→ **WORK ORDER**
In the entries below, identify every line with the string "logo" and copy it.

→ **DATASET RECORDS**
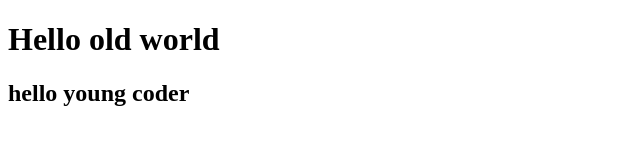
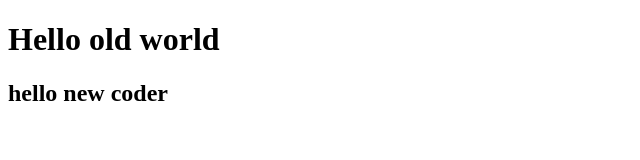
Before and after one commit to selvampandi/Firstproject, a plain HTML site: page index.html in a window 1280 px wide. Shown: the full height of the page, 0-640 px from the left. Drawn offline with Linux system fonts and the light colour scheme.

Commit message:
switched to new

```diff
--- a/index.html
+++ b/index.html
@@ -9,6 +9,6 @@
 <body>
 
     <h1>Hello old world</h1>
-    <h2>hello young coder</h2>
+    <h2>hello new coder</h2>
 </body>
 </html>
```
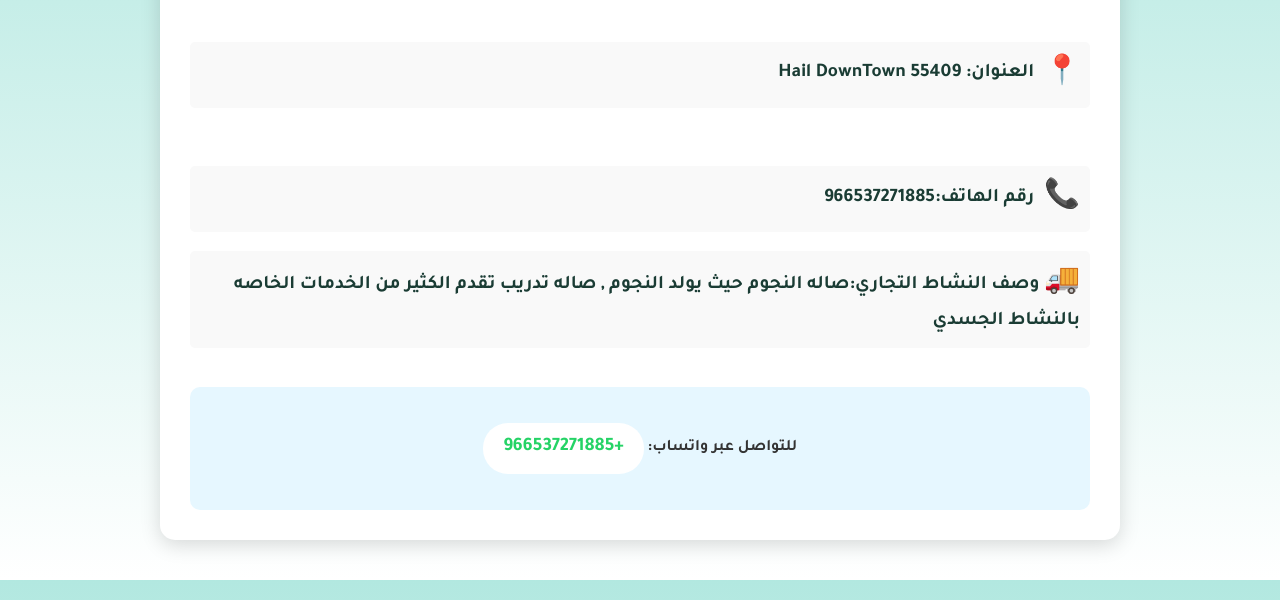
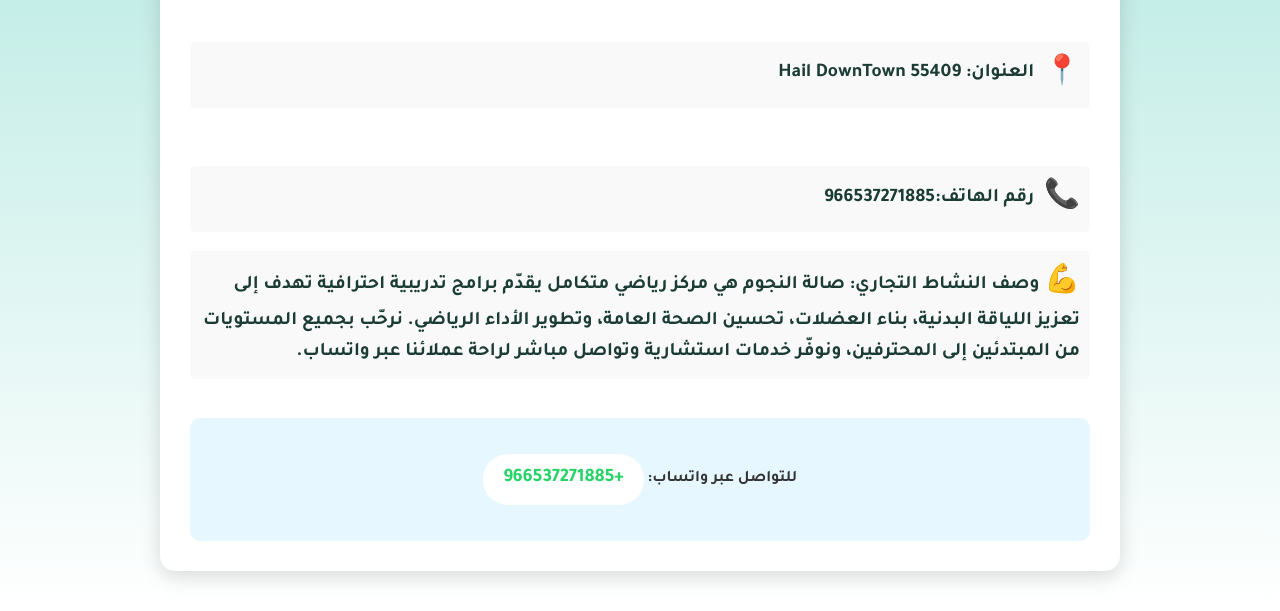
Before and after one commit to OsamahAlhwawi/SALEHALNJGOM, a plain HTML site: page index.html in a window 1280 px wide. Shown: the part 200-811 px from the top of the page. Drawn offline with Linux system fonts and the light colour scheme.

Commit message:
Update index.html

```diff
--- a/index.html
+++ b/index.html
@@ -102,7 +102,7 @@
         <div class="details">
             <p><span class="icon">📍</span> <strong>العنوان:</st> Hail DownTown 55409 </p>
             <p><span class="icon">📞</span> <strong>رقم الهاتف:966537271885</strong</p>
-            <p><span class="icon">🚚</span> <strong>وصف النشاط التجاري:</strong>صاله النجوم حيث يولد النجوم , صاله تدريب تقدم الكثير من الخدمات الخاصه بالنشاط الجسدي</p>
+<p><span class="icon">💪</span> <strong>وصف النشاط التجاري:</strong> صالة النجوم هي مركز رياضي متكامل يقدّم برامج تدريبية احترافية تهدف إلى تعزيز اللياقة البدنية، بناء العضلات، تحسين الصحة العامة، وتطوير الأداء الرياضي. نرحّب بجميع المستويات من المبتدئين إلى المحترفين، ونوفّر خدمات استشارية وتواصل مباشر لراحة عملائنا عبر واتساب.</p>
         </div>
         <div class="contact">
             <p><strong>للتواصل عبر واتساب:</strong> <a href="https://wa.me/966537271885" target="_blank">+966537271885</a></p>
```
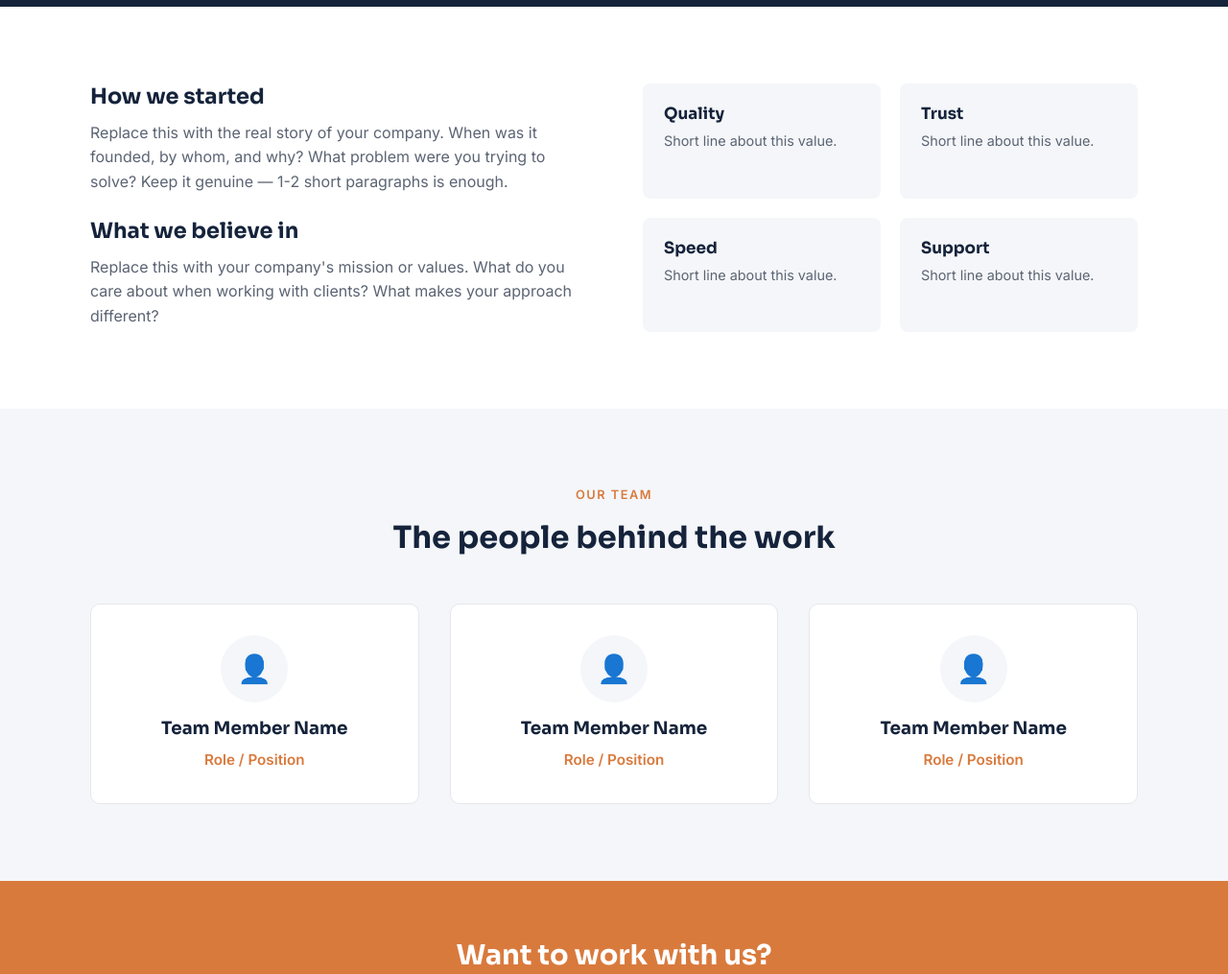
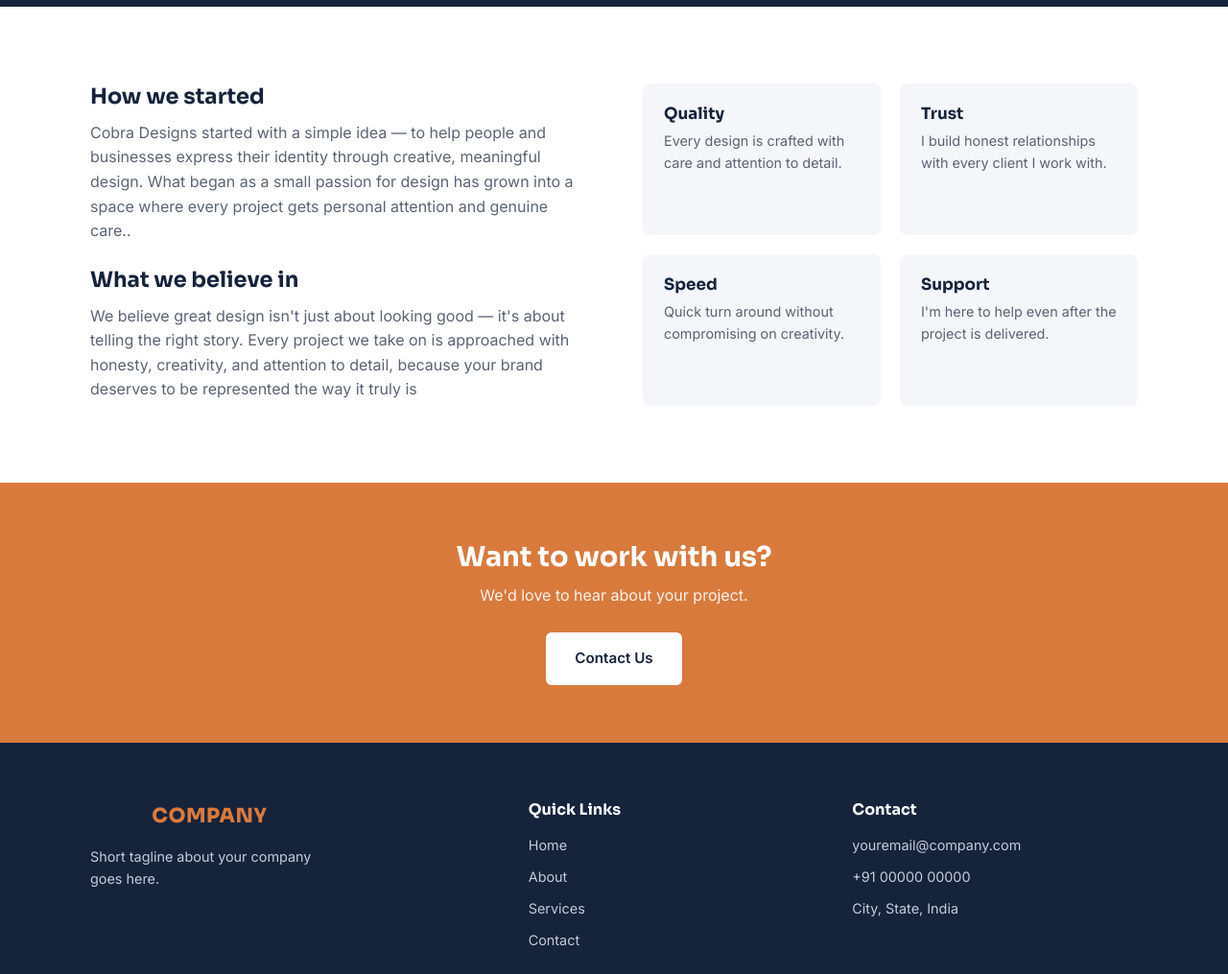
Before and after one commit to Abinaya-V-10/cobradesigns, a plain HTML site: page about.html in a window 1280 px wide. Shown: the part 260-1275 px from the top of the page at 96% size. Drawn offline with Linux system fonts and the light colour scheme.

Commit message:
Update about.html

```diff
--- a/about.html
+++ b/about.html
@@ -3,7 +3,7 @@
 <head>
   <meta charset="UTF-8">
   <meta name="viewport" content="width=device-width, initial-scale=1.0">
-  <title>About Us | Your Company Name</title>
+  <title>About Us | Cobra Designs</title>
   <link rel="stylesheet" href="css/style.css">
   <link rel="preconnect" href="https://fonts.googleapis.com">
   <link href="https://fonts.googleapis.com/css2?family=Sora:wght@400;600;700;800&family=Inter:wght@400;500;600&display=swap" rel="stylesheet">
@@ -12,7 +12,7 @@
 
   <header class="site-header">
     <div class="container nav-wrap">
-      <a href="index.html" class="logo">YOUR<span>COMPANY</span></a>
+      <a href="index.html" class="logo">Cobra<span>Designs</span></a>
       <nav class="main-nav" id="main-nav">
         <a href="index.html">Home</a>
         <a href="about.html" class="active">About</a>
@@ -38,57 +38,34 @@
     <div class="container about-content">
       <div>
         <h2>How we started</h2>
-        <p>Replace this with the real story of your company. When was it founded, by whom, and why? What problem were you trying to solve? Keep it genuine — 1-2 short paragraphs is enough.</p>
+        <p>Cobra Designs started with a simple idea — to help people and businesses express their identity through creative, meaningful design. What began as a small passion for design has grown into a space where every project gets personal attention and genuine care..</p>
 
         <h2>What we believe in</h2>
-        <p>Replace this with your company's mission or values. What do you care about when working with clients? What makes your approach different?</p>
+        <p>We believe great design isn't just about looking good — it's about telling the right story. Every project we take on is approached with honesty, creativity, and attention to detail, because your brand deserves to be represented the way it truly is</p>
       </div>
 
       <div class="values-grid">
         <div class="value-box">
           <h3>Quality</h3>
-          <p>Short line about this value.</p>
+          <p>Every design is crafted with care and attention to detail.</p>
         </div>
         <div class="value-box">
           <h3>Trust</h3>
-          <p>Short line about this value.</p>
+          <p>I build honest relationships with every client I work with.</p>
         </div>
         <div class="value-box">
           <h3>Speed</h3>
-          <p>Short line about this value.</p>
+          <p>Quick turn around without compromising on creativity.</p>
         </div>
         <div class="value-box">
           <h3>Support</h3>
-          <p>Short line about this value.</p>
+          <p>I'm here to help even after the project is delivered.</p>
         </div>
       </div>
     </div>
   </section>
 
-  <!-- ===== TEAM (optional - remove if not needed) ===== -->
-  <section class="section alt">
-    <div class="container">
-      <p class="eyebrow center">Our Team</p>
-      <h2 class="section-title center">The people behind the work</h2>
-      <div class="grid-3">
-        <div class="card team-card">
-          <div class="avatar-placeholder">👤</div>
-          <h3>Team Member Name</h3>
-          <p class="role">Role / Position</p>
-        </div>
-        <div class="card team-card">
-          <div class="avatar-placeholder">👤</div>
-          <h3>Team Member Name</h3>
-          <p class="role">Role / Position</p>
-        </div>
-        <div class="card team-card">
-          <div class="avatar-placeholder">👤</div>
-          <h3>Team Member Name</h3>
-          <p class="role">Role / Position</p>
-        </div>
-      </div>
-    </div>
-  </section>
+
 
   <section class="cta">
     <div class="container cta-inner">
```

→ **EXERCISE RESULT**
-      <a href="index.html" class="logo">YOUR<span>COMPANY</span></a>
+      <a href="index.html" class="logo">Cobra<span>Designs</span></a>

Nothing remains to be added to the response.